2606. Ref: Moscow 2604, 2605.2

I think we can take some encouragement from fact that despite Kuznetsov’s first statement to me that Soviets would not act as intermediary, Soviets in fact have transmitted two messages to Pyongyang. I am also struck by Kosygin’s statement that Soviets believe quick settlement of incident is in the interest of all sides.
Gromyko gave every appearance of being convinced that incident took place in territorial waters. If we could tell Soviets that we are prepared to make available to them copy of tape recording of report of Korean subchaser reporting its position this could dispose of that part of the argument, although I doubt Soviets would accept such offer and would say such tapes could easily be faked.
While possibilitiy exists that Soviets were party to this affair, my judgment, based on their handling of the problem up to now and the general situation, is that they were not. They are clearly concerned over the way the matter is blowing up which tends to limit their freedom of action. Their distrust of our military is certainly genuine.
Anything we can do to convince them that our purpose is simply to settle the incident and get our men and ship back would be helpful. For example, if we could find a way to let them know, perhaps in any reply President may make to Kosygin, that we have taken steps to calm down South Koreans, this would be useful.

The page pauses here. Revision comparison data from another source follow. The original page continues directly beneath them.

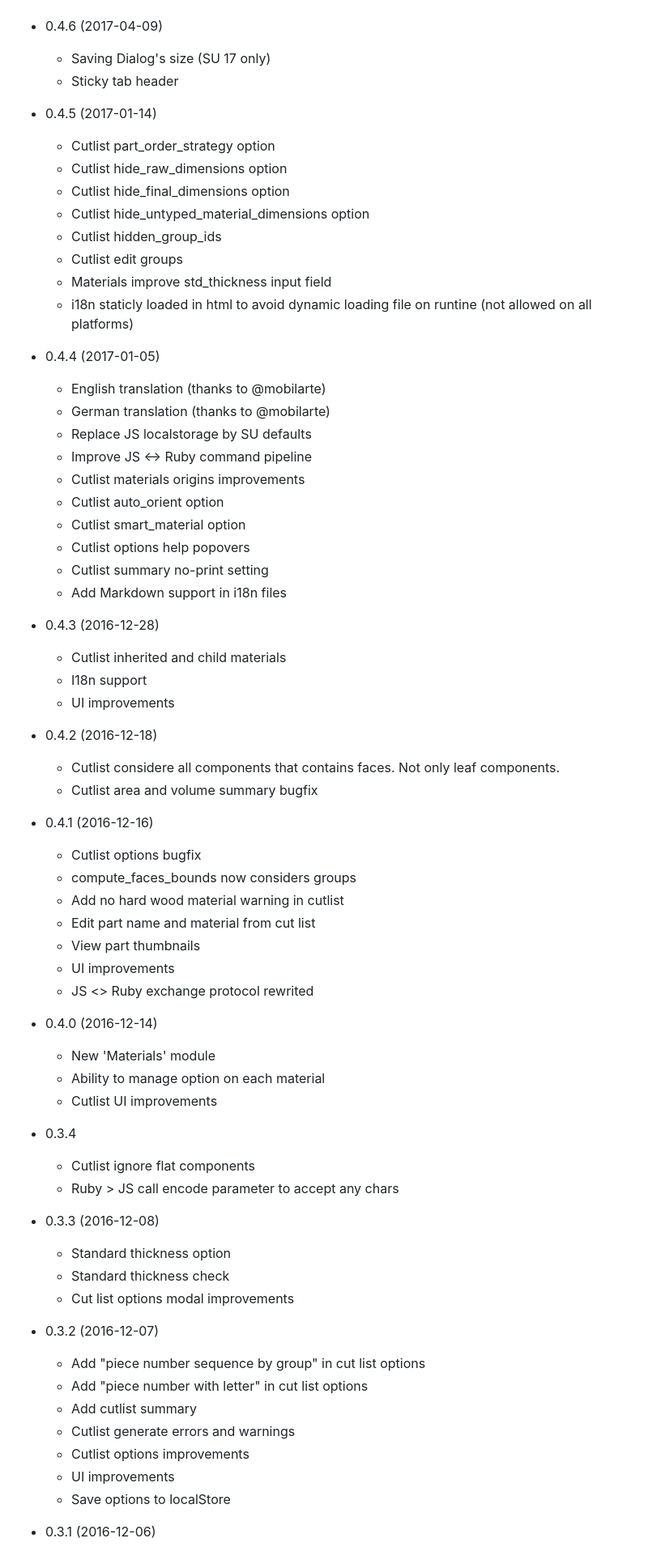
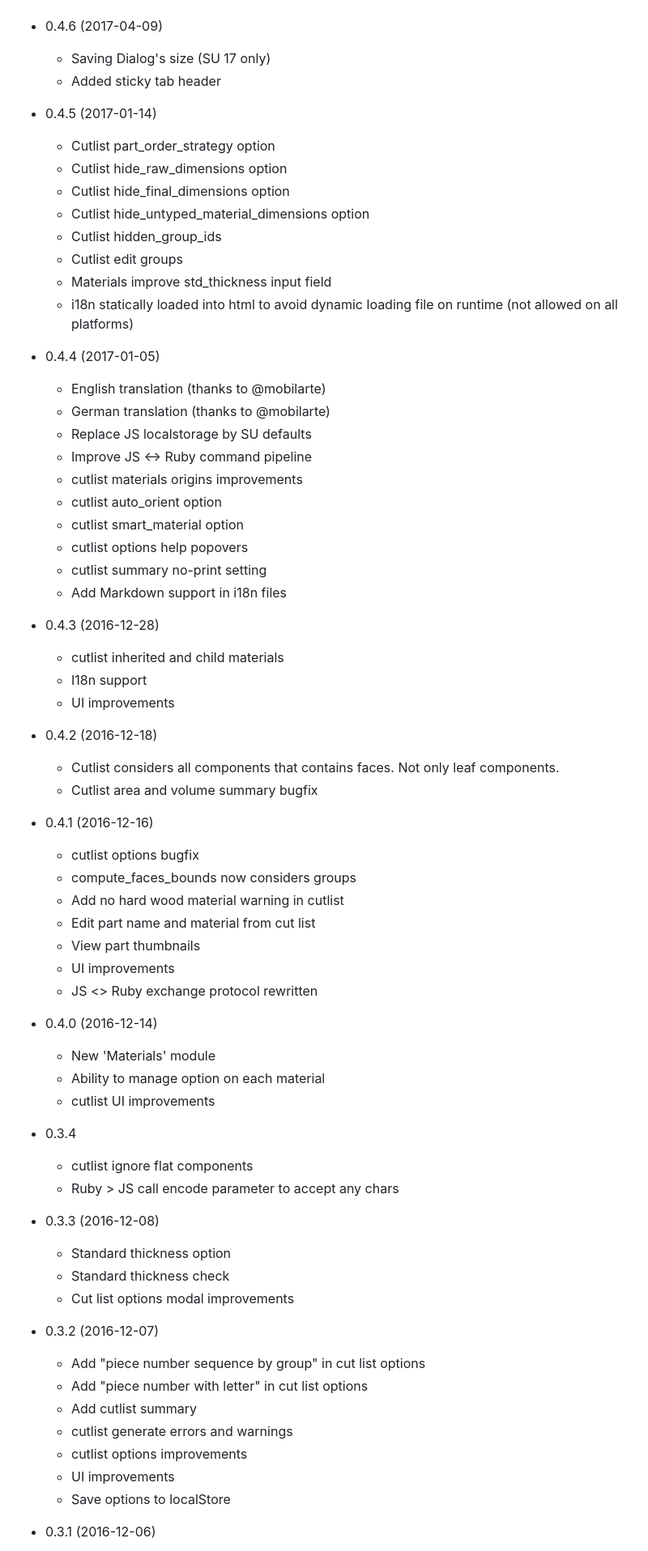
Before and after one commit to lairdubois/lairdubois-opencutlist-sketchup-extension, a Markdown page: CHANGELOG.md, the part around one of its changes. Shown at 81% size. GitHub-like rendering.

```diff
--- a/CHANGELOG.md
+++ b/CHANGELOG.md
@@ -86,7 +87,7 @@ in 1.x and 0.x versions.
 * 0.4.6 (2017-04-09)
 
   * Saving Dialog's size (SU 17 only)
-  * Sticky tab header
+  * Added sticky tab header
 
 * 0.4.5 (2017-01-14)
 
@@ -97,7 +98,7 @@ in 1.x and 0.x versions.
   * Cutlist hidden_group_ids
   * Cutlist edit groups
   * Materials improve std_thickness input field
-  * i18n staticly loaded in html to avoid dynamic loading file on runtine (not allowed on all platforms)
+  * i18n statically loaded into html to avoid dynamic loading file on runtime (not allowed on all platforms)
 
 * 0.4.4 (2017-01-05)
 
@@ -105,43 +106,43 @@ in 1.x and 0.x versions.
   * German translation (thanks to @mobilarte)
   * Replace JS localstorage by SU defaults
   * Improve JS <-> Ruby command pipeline
-  * Cutlist materials origins improvements
-  * Cutlist auto_orient option
-  * Cutlist smart_material option
-  * Cutlist options help popovers
-  * Cutlist summary no-print setting
+  * cutlist materials origins improvements
+  * cutlist auto_orient option
+  * cutlist smart_material option
+  * cutlist options help popovers
+  * cutlist summary no-print setting
   * Add Markdown support in i18n files
 
 * 0.4.3 (2016-12-28)
 
-  * Cutlist inherited and child materials
+  * cutlist inherited and child materials
   * I18n support
   * UI improvements
 
 * 0.4.2 (2016-12-18)
 
-  * Cutlist considere all components that contains faces. Not only leaf components.
+  * Cutlist considers all components that contains faces. Not only leaf components.
   * Cutlist area and volume summary bugfix
 
 * 0.4.1 (2016-12-16)
 
-  * Cutlist options bugfix
+  * cutlist options bugfix
   * compute_faces_bounds now considers groups
   * Add no hard wood material warning in cutlist
   * Edit part name and material from cut list
   * View part thumbnails
   * UI improvements
-  * JS <> Ruby exchange protocol rewrited
+  * JS <> Ruby exchange protocol rewritten
 
 * 0.4.0 (2016-12-14)
 
   * New 'Materials' module
   * Ability to manage option on each material
-  * Cutlist UI improvements
+  * cutlist UI improvements
 
 * 0.3.4
 
-  * Cutlist ignore flat components
+  * cutlist ignore flat components
   * Ruby > JS call encode parameter to accept any chars
 
 * 0.3.3 (2016-12-08)
@@ -155,8 +156,8 @@ in 1.x and 0.x versions.
   * Add "piece number sequence by group" in cut list options
   * Add "piece number with letter" in cut list options
   * Add cutlist summary
-  * Cutlist generate errors and warnings
-  * Cutlist options improvements
+  * cutlist generate errors and warnings
+  * cutlist options improvements
   * UI improvements
   * Save options to localStore
 
```
Also changed, not shown: other parts of CHANGELOG.md (+38 -37 lines), README.md (+3 -1 lines), docs/img/capture_2.jpg (added).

It would also increase Soviets possibility to pressure North Koreans if we could put Enterprise out of the area or at least from the vicinity of Wonsan. I think we must take Gromyko’s warning to me seriously.
  1. Source: National Archives and Records Administration, RG 59, Central Files 1967–69, POL 33–6 KOR N–US. Top Secret; Immediate; Nodis. Received January 27 at 11:14 a.m.
  2. Document 230 and footnote 2 thereto.